Gold nanostructures, supporting so-called plasmon resonances, can be designed to act upon illumination as efficient point-like sources of either light or heat, opening plenty of new science and applications in biology and medicine. In this talk we discuss how both their optical and photothermal properties can be exploited to develop alternative, minimally invasive strategies for the detection and therapy of diseases including cancer.
The first part of this lecture focuses on the use of the intense and confined optical fields near gold nanostructures for on-a-chip biosensing. We show that gold antennas can be engineered as compact, cheap and highly sensitive sensors to detect low concentrations of biomarkers in tiny volumes of blood, with key applications to early diagnosis and treatment monitoring.
In the second part, we discuss the use of gold nanoparticles as remotely controlled point-like sources of heat for photothermal therapy.

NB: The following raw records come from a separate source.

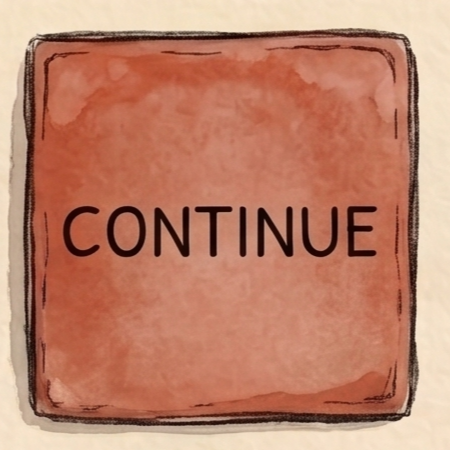
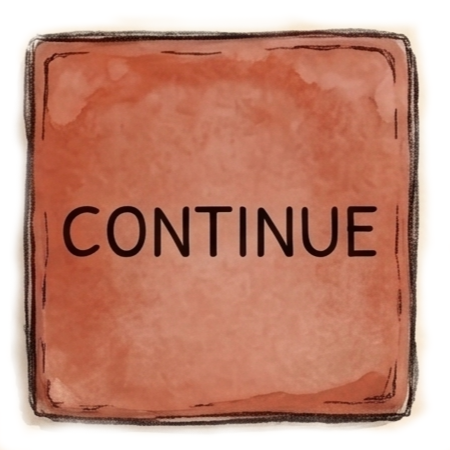
Version 5.1.4 better visuals, transparent bg for ui arduino interactions and text fields

Changed region(s): [[0.0, 0.0, 1.0, 1.0]]

diff --git a/sketch.js b/sketch.js
@@ -22,8 +22,9 @@ const FILES = {
   dogGood: "meeting the dog  happy and neutral choices .png",
   dogBad: "meeting the dog bad choice.png",
   catDonkey: "meeting cat only donkey bad and neutral choice.png",
-  catDog: "meeting the cat with donkey and dog.png",
-  catGood: "Donkey meeting cat good choice.png",
+  catDogSad: "meeting the sad cat with donkey and dog.png",
+  catGoodDonkey: "Donkey alone meeting cat good choice cat joining.png",
+  catGoodDog: "donkey and dog happy cat joining them good choice .png",
   roosterDonkey: "meeting the rooster with only donkey.png",
   roosterDog: "meeting the rooster with donkey and dog.png",
   roosterCat: "meeting rooster with donkey and cat.png",
@@ -185,7 +186,7 @@ function drawChoicePage() {
   drawSceneImage(currentChoice.image, currentChoice.overlay ?? 42);
   drawTextBox(currentChoice.question, "Choose with yellow, green, or white.", "top");
   currentChoice.options.forEach((option, index) => {
-    drawChoiceCard(82 + index * 430, 504, 386, 190, option, index);
+    drawChoiceCard(54 + index * 436, 452, 398, 258, option, index);
   });
 }
 
@@ -237,28 +238,94 @@ function drawFade() {
 }
 
 function drawTextBox(body, footer, position) {
-  const box = getTextBox(position);
+  const box = layoutTextBox(body, footer, position);
   drawTextBoxUi(box.x, box.y, box.w, box.h);
   fill(COLORS.ink || "#2b1b10");
   textStyle(NORMAL);
   textSize(box.fontSize);
   textLeading(box.leading);
-  text(body, box.x + 34, box.y + 34, box.w - 68, box.h - 92);
+  textAlign(LEFT, TOP);
+  text(body, box.x + box.padX, box.bodyY, box.w - box.padX * 2, box.bodyH);
   fill("#5a3518");
   textSize(18);
+  textLeading(23);
   if (footer.toLowerCase().includes("red")) {
-    drawUiImage("redContinue", box.x + 30, box.y + box.h - 58, 42, 42);
-    text(footer, box.x + 84, box.y + box.h - 32, box.w - 118);
+    drawUiImage("redContinue", box.x + box.padX, box.footerY - 9, 42, 42);
+    text(footer, box.x + box.padX + 54, box.footerY, box.w - box.padX * 2 - 54, 34);
   } else {
-    text(footer, box.x + 34, box.y + box.h - 36, box.w - 68);
+    text(footer, box.x + box.padX, box.footerY, box.w - box.padX * 2, 34);
   }
+  textAlign(LEFT, BASELINE);
 }
 
 function getTextBox(position) {
-  if (position === "top") return { x: 74, y: 48, w: 1228, h: 178, fontSize: 23, leading: 31 };
-  if (position === "right") return { x: 716, y: 82, w: 586, h: 394, fontSize: 23, leading: 32 };
-  if (position === "bottom") return { x: 84, y: 514, w: 1208, h: 180, fontSize: 22, leading: 30 };
-  return { x: 74, y: 82, w: 610, h: 420, fontSize: 23, leading: 32 };
+  if (position === "top") return { x: 74, y: 48, w: 1228, h: 178, minW: 660, minH: 126, fontSize: 21, leading: 28, padX: 42, padY: 34 };
+  if (position === "right") return { x: 716, y: 82, w: 586, h: 394, minW: 430, minH: 158, fontSize: 21, leading: 29, padX: 38, padY: 36 };
+  if (position === "bottom") return { x: 84, y: 514, w: 1208, h: 180, minW: 620, minH: 128, fontSize: 20, leading: 27, padX: 42, padY: 34 };
+  return { x: 74, y: 82, w: 610, h: 420, minW: 430, minH: 158, fontSize: 21, leading: 29, padX: 38, padY: 36 };
+}
+
+function layoutTextBox(body, footer, position) {
+  const base = getTextBox(position);
+  const bodyLength = body.length;
+  const shrink = bodyLength < 220 ? map(constrain(bodyLength, 40, 220), 40, 220, 0.68, 1) : 1;
+  const box = {
+    ...base,
+    w: Math.round(Math.max(base.minW, base.w * shrink)),
+  };
+
+  if (position === "top" || position === "bottom") {
+    box.x = Math.round((1376 - box.w) / 2);
+  } else if (position === "right") {
+    box.x = base.x + (base.w - box.w);
+  }
+
+  fitTextToBox(body, box, footer);
+  return box;
+}
+
+function fitTextToBox(body, box, footer) {
+  const footerH = footer ? 42 : 0;
+  const footerGap = footer ? 18 : 0;
+  let lines = [];
+
+  while (box.fontSize >= 17) {
+    textSize(box.fontSize);
+    textLeading(box.leading);
+    lines = wrapTextLines(body, box.w - box.padX * 2);
+    const bodyH = lines.length * box.leading;
+    const wantedH = bodyH + box.padY * 2 + footerGap + footerH;
+    if (wantedH <= box.h || box.fontSize === 17) break;
+    box.fontSize -= 1;
+    box.leading = Math.max(23, box.leading - 1);
+  }
+
+  const bodyH = lines.length * box.leading;
+  const wantedH = bodyH + box.padY * 2 + footerGap + footerH;
+  box.h = Math.max(box.minH, Math.min(box.h, Math.ceil(wantedH)));
+  const bodyAreaH = box.h - box.padY * 2 - footerGap - footerH;
+  box.bodyH = bodyAreaH;
+  box.bodyY = box.y + box.padY + Math.max(0, (bodyAreaH - bodyH) / 2);
+  box.footerY = box.y + box.h - box.padY - footerH + 3;
+}
+
+function wrapTextLines(value, maxWidth) {
+  const lines = [];
+  const paragraphs = value.split("\n");
+  paragraphs.forEach((paragraph) => {
+    let line = "";
+    paragraph.split(/\s+/).forEach((word) => {
+      const testLine = line ? `${line} ${word}` : word;
+      if (line && textWidth(testLine) > maxWidth) {
+        lines.push(line);
+        line = word;
+      } else {
+        line = testLine;
+      }
+    });
+    if (line) lines.push(line);
+  });
+  return lines.length ? lines : [""];
 }
 
 function drawPanel(x, y, w, h, colorValue) {
@@ -284,17 +351,20 @@ function drawTextBoxUi(x, y, w, h) {
 }
 
 function drawChoiceCard(x, y, w, h, option, index) {
-  drawPanel(x, y, w, h, COLORS.panelStrong);
+  drawTextBoxUi(x, y, w, h);
   const uiKey = index === 0 ? "yellowChoice1" : index === 1 ? "greenChoice2" : "whiteChoice3";
-  drawUiImage(uiKey, x + 18, y + 18, 70, 70);
-  fill(COLORS.paper);
+  drawUiImage(uiKey, x + 22, y + 22, 62, 62);
+  fill(COLORS.ink);
+  textAlign(LEFT, TOP);
   textStyle(BOLD);
   textSize(20);
-  text(option.label, x + 104, y + 31, w - 126, 42);
+  textLeading(24);
+  text(option.label, x + 100, y + 33, w - 128, 32);
   textStyle(NORMAL);
-  textSize(16);
-  textLeading(22);
-  text(option.text, x + 24, y + 98, w - 48, 76);
+  textSize(15);
+  textLeading(20);
+  text(option.text, x + 30, y + 98, w - 60, h - 120);
+  textAlign(LEFT, BASELINE);
 }
 
 function drawUiImage(key, x, y, w, h) {
@@ -415,8 +485,8 @@ function introPages() {
   return [
     page("intro", "A man had a donkey, who for long years had untiringly carried sacks to the mill, but whose strength was now failing, so that he was becoming less and less able to work.", "left"),
     page("intro", "Then his master thought that he would no longer feed him. The donkey noticed that the wind was blowing less and less and ran away, setting forth on the road to Bremen, where he thought he could become a town musician as he always had a good ear for sounds.", "left"),
-    page("road", "When he had gone a little way he found a hunting dog lying in the road, who was panting like one who had run himself tired.", "left"),
-    page("road", "\"Why are you panting so, hunting dog?\" asked the donkey. \"Oh,\" said the dog, \"because I am old and am getting weaker every day and can no longer go hunting, my master wanted to kill me, so I ran off; but now how should I earn my bread?\"", "left", "dogChoice"),
+    page("dogGood", "When he had gone a little way he found a hunting dog lying in the road, who was panting like one who had run himself tired.", "left"),
+    page("dogGood", "\"Why are you panting so, hunting dog?\" asked the donkey. \"Oh,\" said the dog, \"because I am old and am getting weaker every day and can no longer go hunting, my master wanted to kill me, so I ran off; but now how should I earn my bread?\"", "left", "dogChoice"),
   ];
 }
 
@@ -461,14 +531,15 @@ function catIntroPages() {
     ? "It didn't take long, before the donkey and the former hunting dog came to a cat sitting by the side of the road and making a face like three days of rainy weather."
     : "It didn't take long, before the donkey came to a cat sitting by the side of the road and making a face like three days of rainy weather.";
   return [
-    page(withDog ? "catDog" : "catDonkey", `${text} \"What has crossed you, old Milk-Licker?\" said the donkey.`, "left"),
-    page(withDog ? "catDog" : "catDonkey", "\"Oh,\" answered the cat, \"who can be cheerful when his neck is at risk? I am getting on in years, and my teeth are getting dull, so I would rather sit behind the stove and purr than to chase around after mice. Therefore, my mistress wanted to drown me, but I took off. Now good advice is scarce. Where should I go?\"", "left", "catChoice"),
+    page(withDog ? "catDogSad" : "catDonkey", `${text} \"What has crossed you, old Milk-Licker?\" said the donkey.`, "left"),
+    page(withDog ? "catDogSad" : "catDonkey", "\"Oh,\" answered the cat, \"who can be cheerful when his neck is at risk? I am getting on in years, and my teeth are getting dull, so I would rather sit behind the stove and purr than to chase around after mice. Therefore, my mistress wanted to drown me, but I took off. Now good advice is scarce. Where should I go?\"", "left", "catChoice"),
   ];
 }
 
 function catChoice() {
+  const withDog = companions.dog;
   return {
-    image: companions.dog ? "catDog" : "catDonkey",
+    image: withDog ? "catDogSad" : "catDonkey",
     question: "How should the donkey answer the cat?",
     options: [
       {
@@ -476,7 +547,7 @@ function catChoice() {
         text: "\"Come along to Bremen! After all, you understand night music. You can become a town musician there and help draw an audience!\"",
         joins: "cat",
         pages: [
-          page("catGood", "\"Come along to Bremen! After all, you understand night music. You can become a town musician there and help draw an audience!\" said the donkey excitedly. The cat was surprised by the cheerful invitation, but the thought of becoming a musician sounded much better than sitting alone and afraid. Convinced, the cat joined the donkey on his journey.", "left"),
+          page(withDog ? "catGoodDog" : "catGoodDonkey", "\"Come along to Bremen! After all, you understand night music. You can become a town musician there and help draw an audience!\" said the donkey excitedly. The cat was surprised by the cheerful invitation, but the thought of becoming a musician sounded much better than sitting alone and afraid. Convinced, the cat joined the donkey on his journey.", "left"),
           page("road", "They continued along the road toward Bremen.", "left", "roosterIntro"),
         ],
       },
@@ -484,7 +555,7 @@ function catChoice() {
         label: "Choice 2",
         text: "\"Wouldn't it be better to have one last hurray? In your old age. Come with us/me to Bremen, its better than staying here and waiting for your demise.\"",
         pages: [
-          page(companions.dog ? "catDog" : "catDonkey", "\"Wouldn't it be better to have one last hurray? In your old age. Come with us/me to Bremen, its better than staying here and waiting for your demise.\" The donkey spouted. The cat was baffled by the mean words, they were true but mean. With a big huff and puff the cat decided to turn around and sleep declining the offer.", "left"),
+          page(withDog ? "catDogSad" : "catDonkey", "\"Wouldn't it be better to have one last hurray? In your old age. Come with us/me to Bremen, its better than staying here and waiting for your demise.\" The donkey spouted. The cat was baffled by the mean words, they were true but mean. With a big huff and puff the cat decided to turn around and sleep declining the offer.", "left"),
           page("road", "The donkey continued along the road toward Bremen without the cat.", "left", "roosterIntro"),
         ],
       },
@@ -492,7 +563,7 @@ function catChoice() {
         label: "Choice 3",
         text: "\"Well you seem to be aging alright; I wanted to invite you to join us/me in our adventure to be musicians but clearly you can't use your muscles like you used to...\"",
         pages: [
-          page(companions.dog ? "catDog" : "catDonkey", "\"Well you seem to be aging alright; I wanted to invite you to join us/me in our adventure to be musicians but clearly you can't use your muscles like you used to...\" The donkey said in a joking manner, trying to get laughs but instead was met with a hiss from the cat so shrill and lethal, it made the donkey flee and run along the path, far away from the cat.", "left"),
+          page(withDog ? "catDogSad" : "catDonkey", "\"Well you seem to be aging alright; I wanted to invite you to join us/me in our adventure to be musicians but clearly you can't use your muscles like you used to...\" The donkey said in a joking manner, trying to get laughs but instead was met with a hiss from the cat so shrill and lethal, it made the donkey flee and run along the path, far away from the cat.", "left"),
           page("road", "The donkey continued along the road toward Bremen without the cat.", "left", "roosterIntro"),
         ],
       },

diff --git a/PROJECT_SOURCE_OF_TRUTH.md b/PROJECT_SOURCE_OF_TRUTH.md
@@ -1,6 +1,6 @@
 # Bremen Town Musicians - Project Source of Truth
 
-Last updated: 2026-05-26
+Last updated: 2026-05-27
 
 ## Project Goal
 
@@ -180,6 +180,8 @@ Bad ending:
 - Road transition images may be inserted between encounters so a previous animal scene does not remain visible during the next encounter.
 - Transparent animal images are used only for the tower stacking mini-game.
 - Text boxes are semi-transparent when they overlap full scene images.
+- Narrative text boxes resize to the current text instead of using one fixed box size for every page.
+- Choice screens use one separate text-box UI image for each choice option.
 - The old bottom party indicator has been removed.
 - Scene images are drawn with full-image containment to avoid cropping/over-zooming.
 
@@ -196,11 +198,22 @@ Dog:
 - `meeting the dog  happy and neutral choices .png`
 - `meeting the dog bad choice.png`
 
+The good/neutral dog image is also used for the dog introduction and dog choice screen. It remains through the dog scene unless the bad dog choice is selected.
+
 Cat:
 
 - `meeting cat only donkey bad and neutral choice.png`
-- `meeting the cat with donkey and dog.png`
-- `Donkey meeting cat good choice.png`
+- `meeting the sad cat with donkey and dog.png`
+- `Donkey alone meeting cat good choice cat joining.png`
+- `donkey and dog happy cat joining them good choice .png`
+
+Cat image rules:
+
+- If the dog did not join, the cat introduction and non-joining cat choices use `meeting cat only donkey bad and neutral choice.png`.
+- If the dog joined, the cat introduction and non-joining cat choices use `meeting the sad cat with donkey and dog.png`.
+- The cat image changes to a happy joining image only after cat choice 1 is selected.
+- If cat choice 1 is selected without the dog, use `Donkey alone meeting cat good choice cat joining.png`.
+- If cat choice 1 is selected with the dog, use `donkey and dog happy cat joining them good choice .png`.
 
 Rooster:
 

diff --git a/STORY_BRANCH_IMAGE_ORDER.md b/STORY_BRANCH_IMAGE_ORDER.md
@@ -5,7 +5,7 @@ This file documents the current image order in `sketch.js`.
 ## Shared Start
 
 1. `the old mill donkey intro.png`
-2. `bg_road for walking.png`
+2. `meeting the dog  happy and neutral choices .png`
 3. Dog choice screen: `meeting the dog  happy and neutral choices .png`
 
 ## Dog Choice Branches
@@ -32,7 +32,7 @@ Choice 3, white, dog does not join:
 
 If dog joined:
 
-1. `meeting the cat with donkey and dog.png`
+1. `meeting the sad cat with donkey and dog.png`
 
 If dog did not join:
 
@@ -42,20 +42,21 @@ If dog did not join:
 
 Choice 1, yellow, cat joins:
 
-1. `Donkey meeting cat good choice.png`
-2. `bg_road for walking.png`
-3. Rooster intro
+1. If dog joined: `donkey and dog happy cat joining them good choice .png`
+2. If dog did not join: `Donkey alone meeting cat good choice cat joining.png`
+3. `bg_road for walking.png`
+4. Rooster intro
 
 Choice 2, green, cat does not join:
 
-1. If dog joined: `meeting the cat with donkey and dog.png`
+1. If dog joined: `meeting the sad cat with donkey and dog.png`
 2. If dog did not join: `meeting cat only donkey bad and neutral choice.png`
 3. `bg_road for walking.png`
 4. Rooster intro
 
 Choice 3, white, cat does not join:
 
-1. If dog joined: `meeting the cat with donkey and dog.png`
+1. If dog joined: `meeting the sad cat with donkey and dog.png`
 2. If dog did not join: `meeting cat only donkey bad and neutral choice.png`
 3. `bg_road for walking.png`
 4. Rooster intro
@@ -136,4 +137,3 @@ Neutral route:
    - dog + rooster: `ending_neutral_donkey_dog_rooster.png`
    - cat + rooster: `ending neutral_donkey_cat_rooster.png`
 11. `neutral ending background after animal ending is shown last image.png`
-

We first review the physics of heat generation at the nanoscale before presenting our latest results in the use of conjugated gold nanoparticles for targeted ablation of cancer tissues.